back to top

Education


Percentage of Respondents
Education Level Required
91   Bachelor's degree
  Some college, no degree
  Associate's degree

back to top

Credentials

Find Training Find Certifications

back to top

Interests

Interest code: CI

Conventional — Conventional occupations frequently involve following set procedures and routines. These occupations can include working with data and details more than with ideas. Usually there is a clear line of authority to follow.
Investigative — Investigative occupations frequently involve working with ideas, and require an extensive amount of thinking. These occupations can involve searching for facts and figuring out problems mentally.

back to top

Work Styles

Attention to Detail — Job requires being careful about detail and thorough in completing work tasks.
Integrity — Job requires being honest and ethical.
Dependability — Job requires being reliable, responsible, and dependable, and fulfilling obligations.
Cooperation — Job requires being pleasant with others on the job and displaying a good-natured, cooperative attitude.
Analytical Thinking — Job requires analyzing information and using logic to address work-related issues and problems.
Persistence — Job requires persistence in the face of obstacles.
Adaptability/Flexibility — Job requires being open to change (positive or negative) and to considerable variety in the workplace.
Achievement/Effort — Job requires establishing and maintaining personally challenging achievement goals and exerting effort toward mastering tasks.
Initiative — Job requires a willingness to take on responsibilities and challenges.
Self Control — Job requires maintaining composure, keeping emotions in check, controlling anger, and avoiding aggressive behavior, even in very difficult situations.
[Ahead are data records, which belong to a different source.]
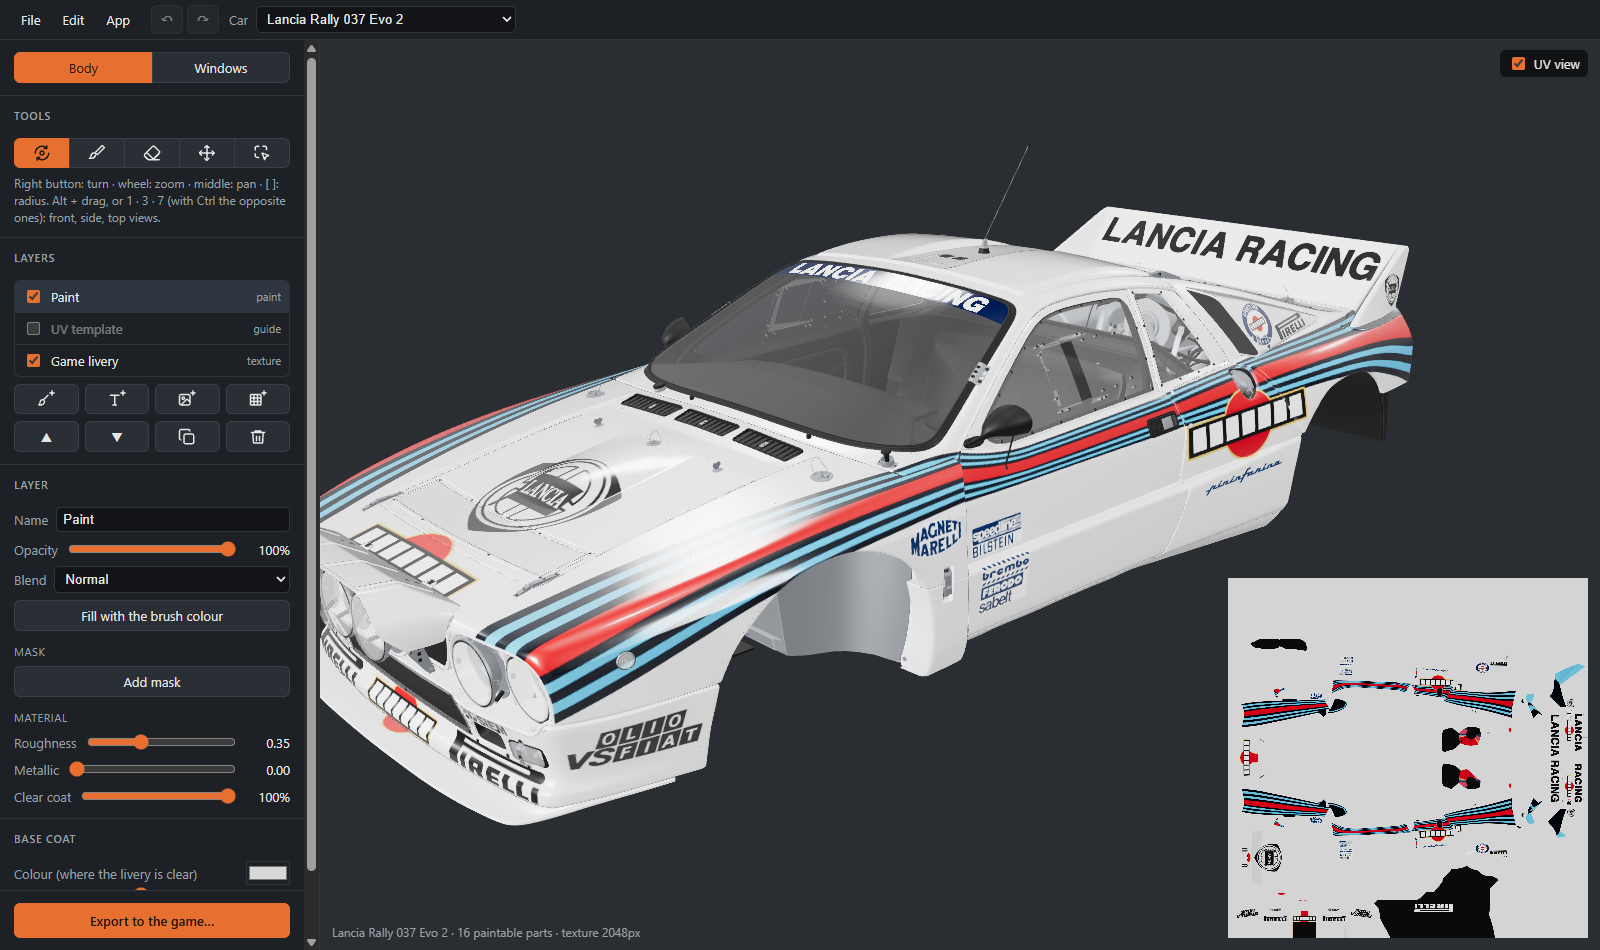
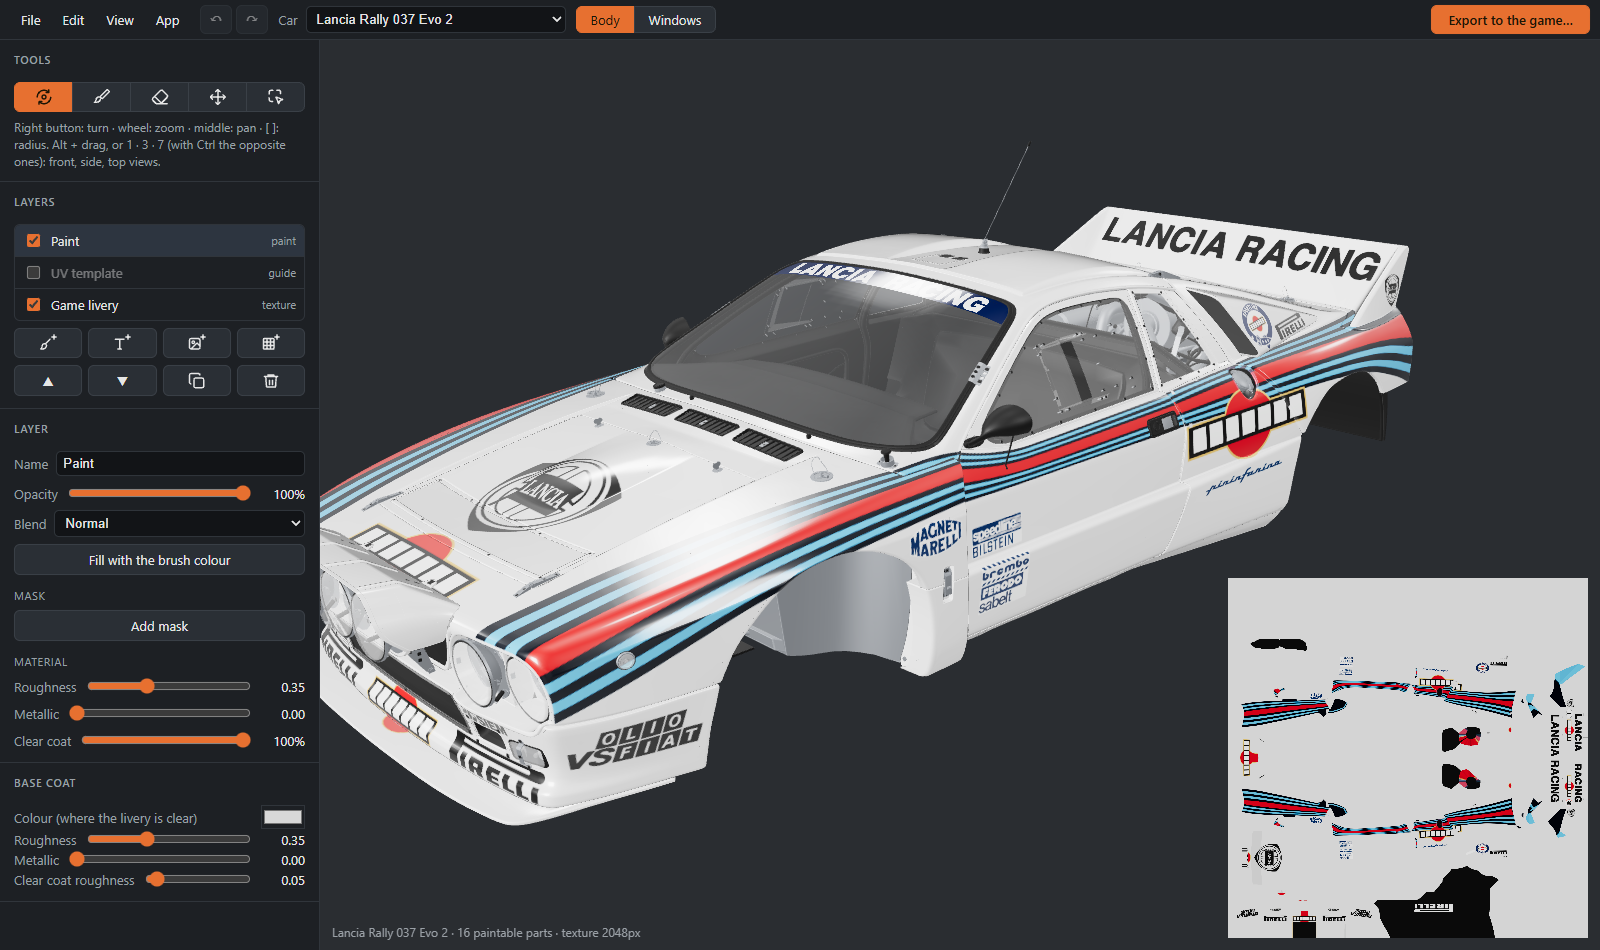
Docs for 0.5.0

diff --git a/CHANGELOG.it.md b/CHANGELOG.it.md
@@ -1,5 +1,30 @@
 # Novità
 
+## [0.5.0] - 2026-10-17
+
+Pennelli pronti, pressione della penna, uno strumento per dipingere parte per parte, e le livree gestite dall'app.
+
+### Novità
+- *File → Gestisci le livree nel gioco…*: le livree di ogni auto con icona, data e dimensione, e quante delle 25
+  sono attive. Apri la cartella di una livrea, disattivala e riattivala (il gioco la ignora finché è disattivata),
+  o spostala nel Cestino.
+- Strumento **Parti** (P): clic su una parte dell'auto (cofano, una portiera, un paraurti…) per mostrare solo lì
+  il livello selezionato, Maiusc+clic per nasconderla. *Parte intera* la prende tutta, *Anche l'altro lato* anche
+  la parte speculare.
+- Dieci pennelli pronti nel menu *Pennello*, ognuno con un'anteprima: tondo duro, tondo morbido, spruzzo, gesso, setole,
+  pennarello, pennino calligrafico, schizzi, puntinato e stelle. Colore, raggio e opacità che hai scelto restano.
+- Con una tavoletta grafica, *Il raggio segue la pressione della penna*, fino a un *Raggio minimo* a scelta.
+- Un menu *Vista*: *Vista UV* (U), e le viste davanti, lato e sopra. I tasti 1, 3, 7 (con Ctrl il lato opposto)
+  e Alt + trascinamento girano l'auto su di esse.
+
+### Modifiche
+- Dipingere è molto più veloce sui portatili con due schede grafiche: l'app ora usa quella dedicata.
+- *Carrozzeria* / *Vetri* ed *Esporta nel gioco…* sono nella barra in alto; gli strumenti sono icone, con il
+  nome passandoci sopra con il mouse.
+- Dopo un'esportazione, *Esporta* resta spento finché non cambi il nome o la casella degli adesivi, così una
+  livrea non si scrive due volte per sbaglio.
+- Una nuova icona dell'app.
+
 ## [0.4.0] - 2026-10-16
 
 Un aspetto nuovo, la cartella del gioco si può scegliere a mano e la finestra si apre dove l'avevi lasciata.

diff --git a/CHANGELOG.md b/CHANGELOG.md
@@ -1,5 +1,29 @@
 # Changelog
 
+## [0.5.0] - 2026-10-17
+
+Ready-made brushes, pen pressure, a tool to paint part by part, and your liveries managed from the app.
+
+### New
+- *File → Manage the liveries in the game…*: each car's liveries with their icon, date and size, and how many
+  of the 25 are in use. Open a livery's folder, turn it off and on (the game skips it while it is off), or
+  move it to the Recycle Bin.
+- **Parts** tool (P): click a part of the car (hood, a door, a bumper…) to show the selected layer only
+  there, Shift+click to hide it. *Whole part* takes all of it, *The other side too* the mirrored part as well.
+- Ten ready-made brushes in the *Brush* menu, with a preview of each: hard round, soft round, spray, chalk, bristles,
+  marker, calligraphy nib, spatter, stipple and stars. The colour, radius and opacity you set stay.
+- With a drawing tablet, *Radius follows pen pressure*, down to a *Minimum radius* you choose.
+- A *View* menu: *UV view* (U), and front, side and top views. The keys 1, 3, 7 (Ctrl for the opposite
+  side) and Alt + drag turn the car to them.
+
+### Changed
+- Painting is much faster on laptops with two graphics cards: the app now uses the dedicated one.
+- *Body* / *Windows* and *Export to the game…* are in the top bar; the tools are icons, named when you hover
+  them.
+- After an export, *Export* stays off until you change the name or the stickers box, so a livery is not
+  written twice by mistake.
+- A new app icon.
+
 ## [0.4.0] - 2026-10-16
 
 A new look, the game's folder can be chosen by hand, and the window opens where you left it.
back to top

Work Values

Achievement — Occupations that satisfy this work value are results oriented and allow employees to use their strongest abilities, giving them a feeling of accomplishment. Corresponding needs are Ability Utilization and Achievement.
Support — Occupations that satisfy this work value offer supportive management that stands behind employees. Corresponding needs are Company Policies, Supervision: Human Relations and Supervision: Technical.
Independence — Occupations that satisfy this work value allow employees to work on their own and make decisions. Corresponding needs are Creativity, Responsibility and Autonomy.

back to top
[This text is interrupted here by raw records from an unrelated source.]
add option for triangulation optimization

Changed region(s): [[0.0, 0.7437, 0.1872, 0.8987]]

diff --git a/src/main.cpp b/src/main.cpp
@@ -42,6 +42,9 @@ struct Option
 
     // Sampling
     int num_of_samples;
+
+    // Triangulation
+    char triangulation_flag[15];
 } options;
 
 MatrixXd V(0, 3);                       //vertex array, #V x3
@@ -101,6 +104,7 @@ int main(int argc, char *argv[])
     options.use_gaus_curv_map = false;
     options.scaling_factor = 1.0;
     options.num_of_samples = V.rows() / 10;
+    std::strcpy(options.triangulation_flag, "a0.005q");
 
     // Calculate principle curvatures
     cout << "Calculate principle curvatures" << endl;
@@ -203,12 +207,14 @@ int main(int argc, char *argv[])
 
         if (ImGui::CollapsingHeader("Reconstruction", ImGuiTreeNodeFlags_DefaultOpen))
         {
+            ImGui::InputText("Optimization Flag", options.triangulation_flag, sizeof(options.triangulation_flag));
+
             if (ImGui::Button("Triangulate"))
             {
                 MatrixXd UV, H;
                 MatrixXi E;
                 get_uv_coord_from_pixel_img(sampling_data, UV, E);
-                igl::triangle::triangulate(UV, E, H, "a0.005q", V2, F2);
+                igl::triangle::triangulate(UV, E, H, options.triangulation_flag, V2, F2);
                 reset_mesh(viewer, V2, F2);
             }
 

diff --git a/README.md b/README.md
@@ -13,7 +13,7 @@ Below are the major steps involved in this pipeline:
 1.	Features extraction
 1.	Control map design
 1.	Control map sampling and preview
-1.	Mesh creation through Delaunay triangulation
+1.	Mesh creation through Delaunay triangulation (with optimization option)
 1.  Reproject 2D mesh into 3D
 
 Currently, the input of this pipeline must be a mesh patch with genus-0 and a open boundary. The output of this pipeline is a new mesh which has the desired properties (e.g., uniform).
Related Occupations

11-9121.01 Clinical Research Coordinators Bright Outlook
13-1041.07 Regulatory Affairs Specialists   Bright Outlook Bright Outlook     Green Occupation Green
13-1141.00 Compensation, Benefits, and Job Analysis Specialists
13-1161.00 Market Research Analysts and Marketing Specialists Bright Outlook
13-2041.00 Credit Analysts
13-2053.00 Insurance Underwriters
15-1131.00 Computer Programmers Bright Outlook
15-1141.00 Database Administrators
19-4061.00 Social Science Research Assistants
43-9111.00 Statistical Assistants
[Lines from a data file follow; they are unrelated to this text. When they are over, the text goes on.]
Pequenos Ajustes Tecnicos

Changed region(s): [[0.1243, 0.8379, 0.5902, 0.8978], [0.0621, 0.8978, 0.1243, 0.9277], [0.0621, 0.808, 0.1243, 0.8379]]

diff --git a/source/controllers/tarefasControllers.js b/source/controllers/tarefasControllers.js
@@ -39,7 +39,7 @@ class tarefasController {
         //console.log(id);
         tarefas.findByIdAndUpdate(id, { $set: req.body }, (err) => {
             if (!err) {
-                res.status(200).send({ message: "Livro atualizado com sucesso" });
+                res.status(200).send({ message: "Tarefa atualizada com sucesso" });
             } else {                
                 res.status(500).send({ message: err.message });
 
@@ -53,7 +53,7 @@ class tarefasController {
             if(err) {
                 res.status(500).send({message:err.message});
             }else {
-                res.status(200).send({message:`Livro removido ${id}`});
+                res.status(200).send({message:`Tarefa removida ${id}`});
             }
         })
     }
back to top

Wages & Employment Trends

Median wages data collected from Statisticians.
Employment data collected from Statisticians.
Industry data collected from Statisticians.

Median wages (2013) $38.12 hourly, $79,290 annual
State wages Local Salary Info
 
Employment (2012) 28,000 employees
Projected growth (2012-2022) Much faster than average (22% or higher) Much faster than average (22% or higher)
Projected job openings (2012-2022) 16,100
State trends Employment Trends
 
Top industries (2012)

Source: Bureau of Labor Statistics 2013 wage data external site and 2012-2022 employment projections external site. "Projected growth" represents the estimated change in total employment over the projections period (2012-2022). "Projected job openings" represent openings due to growth and replacement.

back to top

Job Openings on the Web

Find Jobs Job Banks

back to top

Sources of Additional Information

Disclaimer: Sources are listed to provide additional information on related jobs, specialties, and/or industries. Links to non-DOL Internet sites are provided for your convenience and do not constitute an endorsement.

  • Statisticians external site. Bureau of Labor Statistics, U.S. Department of Labor. Occupational Outlook Handbook, 2014-15 Edition.

back to top